Seed Dispersal

Seeds disperse from their parent plants to increase the chances of survival and establishment of new populations. This is because once a plant has produced seeds, it must compete with its own offspring, as well as other plants, for resources such as nutrients, light, water, and space.

Dispersal helps to spread the seeds over a wide area, increasing the chances that they will find suitable conditions for growth.

Types of Seed Dispersal

There are many different ways seeds can disperse from the parent plant. Some common methods of seed dispersal are:

  • Wind dispersal
  • Explosion seed dispersal
  • Animal dispersal
  • Water dispersal

Wind dispersal

Dispersal of seeds by wind is a common method that many plant species use. These seeds are often lightweight and have structures like feathery bristles that help them to be carried by the wind over long distances.

The ability to disperse seeds by wind allows plants to establish populations in new areas and can help to ensure the survival of the species.

Explosion seed dispersal

Many plants use explosive mechanisms to disperse their seeds. This helps to ensure that the seeds are spread far away from the parent plant. When the seeds are mature and ready to be dispersed, they may be contained in a pod or other type of structure. As the seeds dry out, pressure can build up inside the pod, causing it to burst open.
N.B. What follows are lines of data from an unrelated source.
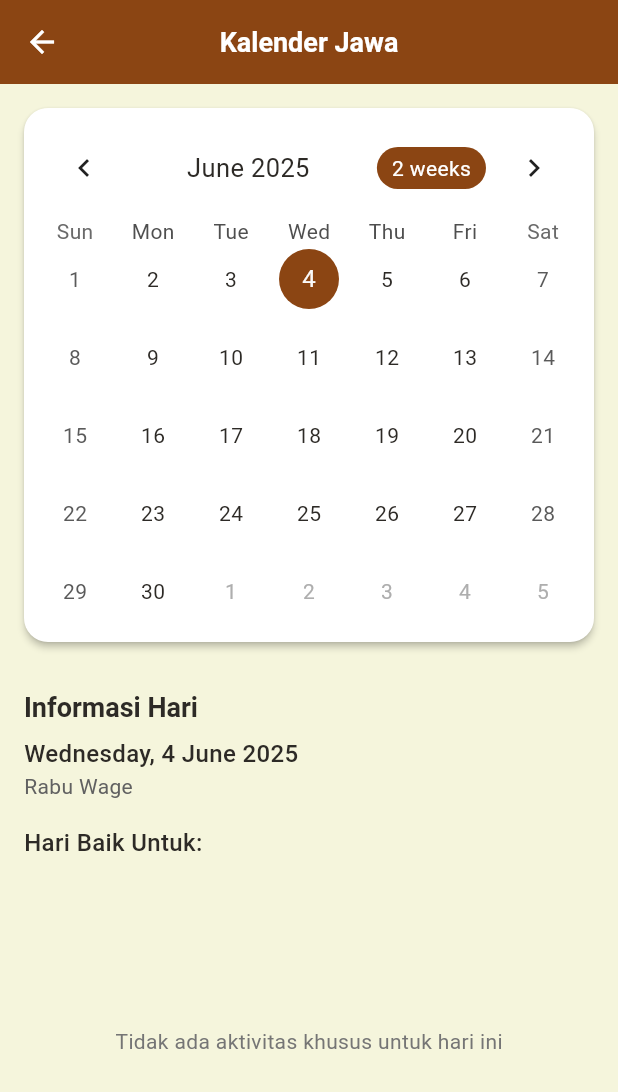
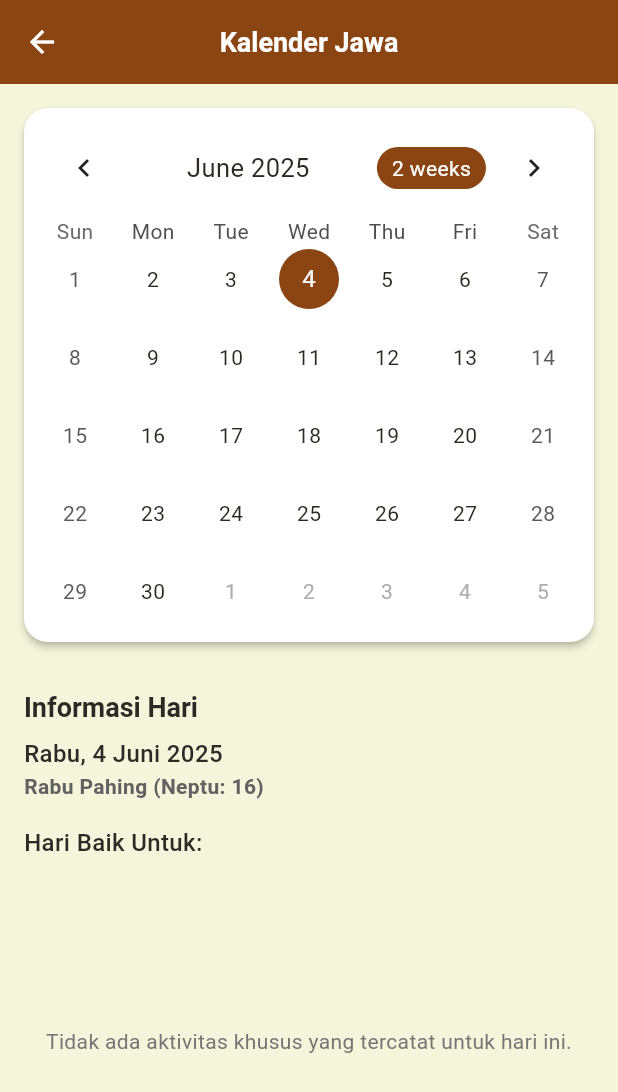
Before and after one commit to vemassatria/Primbon-app, a Flutter app: the CalendarScreen screen opened directly, on a phone screen of 412 x 824 dp. Shown: the top 1092 px of the screen. Run offline on Flutter 3.47's test engine with Material 3 defaults, Android fonts, the phone set to English and light mode, and no system bars; drawn by our look-alikes of table_calendar; our stand-ins replace share_plus, shared_preferences; accounts and stored records are empty.

Commit message:
update kalender

```diff
--- a/lib/main.dart
+++ b/lib/main.dart
@@ -4,9 +4,11 @@ import 'screens/onboarding_screen.dart';
 import 'screens/home_screen.dart';
 import 'utils/theme.dart';
 import 'models/user_model.dart';
+import 'package:intl/date_symbol_data_local.dart';
 
 void main() async {
   WidgetsFlutterBinding.ensureInitialized();
+  await initializeDateFormatting('id_ID', null);
   SharedPreferences prefs = await SharedPreferences.getInstance();
   bool isFirstTime = prefs.getBool('isFirstTime') ?? true;
 
@@ -29,6 +31,11 @@ class MyApp extends StatelessWidget {
   const MyApp({Key? key, required this.isFirstTime}) : super(key: key);
 
   @override
+/*************  ✨ Windsurf Command ⭐  *************/
+/// Builds the main application widget.
+///
+
+/*******  677f38c1-910b-4b4b-a849-d049aa4c819d  *******/
   Widget build(BuildContext context) {
     return MaterialApp(
       title: 'Pustaka Jawa',
--- a/lib/screens/calendar_screen.dart
+++ b/lib/screens/calendar_screen.dart
@@ -2,6 +2,8 @@ import 'package:flutter/material.dart';
 import 'package:intl/intl.dart';
 import 'package:table_calendar/table_calendar.dart';
 import '../utils/theme.dart';
+import '../utils/weton_calculator.dart'; // <--- TAMBAHKAN IMPORT INI
+import '../models/weton_model.dart';   // <--- TAMBAHKAN IMPORT INI (jika ingin akses modelnya langsung)
 
 class CalendarScreen extends StatefulWidget {
   const CalendarScreen({Key? key}) : super(key: key);
@@ -15,24 +17,33 @@ class _CalendarScreenState extends State<CalendarScreen> {
   DateTime _focusedDay = DateTime.now();
   DateTime? _selectedDay;
 
-  final Map<DateTime, List<String>> _events = {};
+  // final Map<DateTime, List<String>> _events = {}; // Komentari atau hapus jika tidak digunakan
+  Map<DateTime, List<dynamic>> _events = {}; // Ubah tipe jika ingin menyimpan WetonModel atau objek lain
 
   @override
   void initState() {
     super.initState();
     _selectedDay = _focusedDay;
-    _loadEvents();
+    _loadEventsForMonth(_focusedDay); // Panggil untuk bulan awal
   }
 
-  void _loadEvents() {
-    // Contoh events (hari baik)
-    _events[DateTime.now().add(Duration(days: 3))] = ['Pernikahan', 'Memulai Bisnis'];
-    _events[DateTime.now().add(Duration(days: 5))] = ['Pindah Rumah'];
-    _events[DateTime.now().add(Duration(days: 7))] = ['Perjalanan Jauh', 'Memulai Proyek'];
+  // Ubah _loadEvents menjadi lebih dinamis atau sesuai kebutuhan
+  // Fungsi ini sekarang hanya contoh, idealnya Anda punya sumber data hari baik yang sebenarnya.
+  void _loadEventsForMonth(DateTime month) {
+    // Simulasi memuat event (hari baik) untuk bulan tertentu
+    // Dalam aplikasi nyata, ini mungkin akan mengambil data dari database atau API
+    // atau berdasarkan perhitungan primbon yang lebih kompleks.
+    // Untuk sekarang, kita biarkan kosong atau dengan contoh statis jika diperlukan.
+    // Contoh:
+    // _events[DateTime(month.year, month.month, 3)] = ['Pernikahan'];
+    // _events[DateTime(month.year, month.month, 5)] = ['Pindah Rumah'];
+    setState(() {}); // Refresh UI jika ada perubahan event
   }
 
-  List<String> _getEventsForDay(DateTime day) {
-    return _events[DateTime(day.year, day.month, day.day)] ?? [];
+  List<dynamic> _getEventsForDay(DateTime day) {
+    // Normalisasi hari untuk menghindari masalah dengan jam, menit, detik
+    DateTime normalizedDay = DateTime(day.year, day.month, day.day);
+    return _events[normalizedDay] ?? [];
   }
 
   @override
@@ -42,7 +53,7 @@ class _CalendarScreenState extends State<CalendarScreen> {
         title: const Text('Kalender Jawa'),
         centerTitle: true,
       ),
-      body: Container(
+      body: Container( // Hapus child: dari Container ini jika tidak diperlukan
         child: Column(
           children: [
             Card(
@@ -78,6 +89,8 @@ class _CalendarScreenState extends State<CalendarScreen> {
                   },
                   onPageChanged: (focusedDay) {
                     _focusedDay = focusedDay;
+                    // Panggil _loadEventsForMonth jika Anda ingin memuat event per bulan
+                    _loadEventsForMonth(focusedDay);
                   },
                   calendarStyle: CalendarStyle(
                     markerDecoration: BoxDecoration(
@@ -119,17 +132,18 @@ class _CalendarScreenState extends State<CalendarScreen> {
                     const SizedBox(height: 8),
                     if (_selectedDay != null) ...[
                       Text(
-                        DateFormat('EEEE, d MMMM yyyy').format(_selectedDay!),
+                        DateFormat('EEEE, d MMMM yyyy', 'id_ID').format(_selectedDay!), // Tambahkan locale 'id_ID'
                         style: TextStyle(
                           fontSize: 16,
                           fontWeight: FontWeight.w500,
                         ),
                       ),
                       Text(
-                        _getWetonForDate(_selectedDay!),
+                        _getWetonForDate(_selectedDay!), // <--- INI AKAN DIPERBAIKI
                         style: TextStyle(
                           fontSize: 14,
                           color: Colors.grey[700],
+                          fontWeight: FontWeight.bold, // Tambahkan bold agar lebih terlihat
                         ),
                       ),
                       const SizedBox(height: 16),
@@ -149,6 +163,8 @@ class _CalendarScreenState extends State<CalendarScreen> {
                             ? ListView.builder(
                                 itemCount: _getEventsForDay(_selectedDay!).length,
                                 itemBuilder: (context, index) {
+                                  final event = _getEventsForDay(_selectedDay!)[index];
+                                  // Asumsikan event adalah String, sesuaikan jika tipe datanya beda
                                   return Card(
                                     margin: const EdgeInsets.only(bottom: 8),
                                     child: ListTile(
@@ -156,7 +172,7 @@ class _CalendarScreenState extends State<CalendarScreen> {
                                         Icons.event_available,
                                         color: AppColors.primary,
                                       ),
-                                      title: Text(_getEventsForDay(_selectedDay!)[index]),
+                                      title: Text(event is String ? event : event.toString()), // Tampilkan event
                                       subtitle: Text('Cocok untuk aktivitas ini'),
                                     ),
                                   );
@@ -164,7 +180,8 @@ class _CalendarScreenState extends State<CalendarScreen> {
                               )
                             : Center(
                                 child: Text(
-                                  'Tidak ada aktivitas khusus untuk hari ini',
+                                  'Tidak ada aktivitas khusus yang tercatat untuk hari ini.',
+                                  textAlign: TextAlign.center,
                                   style: TextStyle(
                                     color: Colors.grey[600],
                                   ),
@@ -182,17 +199,10 @@ class _CalendarScreenState extends State<CalendarScreen> {
     );
   }
 
+  // Fungsi yang diperbaiki untuk mendapatkan Weton
   String _getWetonForDate(DateTime date) {
-    // Seharusnya implementasi perhitungan weton yang sebenarnya
-    // Ini hanya contoh sederhana
-    final List<String> days = [
-      'Senin', 'Selasa', 'Rabu', 'Kamis', 'Jumat', 'Sabtu','Minggu',
-    ];
-    final List<String> pasaran = ['Kliwon', 'Legi', 'Pahing', 'Pon', 'Wage'];
-
-    final int dayIndex = date.weekday % 7;
-    final int pasaranIndex = date.day % 5;
-
-    return '${days[dayIndex == 0 ? 6 : dayIndex - 1]} ${pasaran[pasaranIndex]}';
+    // Menggunakan WetonCalculator yang sudah ada
+    final WetonModel weton = WetonCalculator.calculateWeton(date);
+    return '${weton.dayName} ${weton.pasaranName} (Neptu: ${weton.totalNeptu})';
   }
 }
```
This explosive dispersal can shoot the seeds out of the pod and into the surrounding environment. The seeds can be carried even further away from the parent plant by wind, water, or animals.

Animal dispersal

Animal seed dispersal involves animals carrying seeds away from the parent plant. The two main types of animal seed dispersal are internal and external.

Internal animal dispersal

Many plants produce fruits that are attractive to fruit-eating animals. These fruits often contain seeds, which are dispersed when the animals eat the fruit and then later defecate the seeds in a new location. This method of seed dispersal, known as internal seed dispersal, is effective at spreading seeds to new locations.

To protect them from damage during the digestive process, seeds are often coated with an indigestible layer. This allows them to pass through the animal’s digestive system intact.

External animal dispersal

Some seeds have special coatings or small hooks that easily stick to the fur of animals. When the animals move, they transport the seeds away from the parent plant. Eventually, the seeds can fall off onto the ground, germinate and grow into new plants.

This method of seed dispersal is known as external seed dispersal.

Water dispersal

Some seeds are adapted to be carried away from the parent plant by water. For example, coconuts have a thick, hard outer layer that helps them float on water and be carried to different locations.

Water dispersal is useful for various plant types, especially those in areas prone to flooding. It allows them to start new populations in new areas, which increases their chances of survival.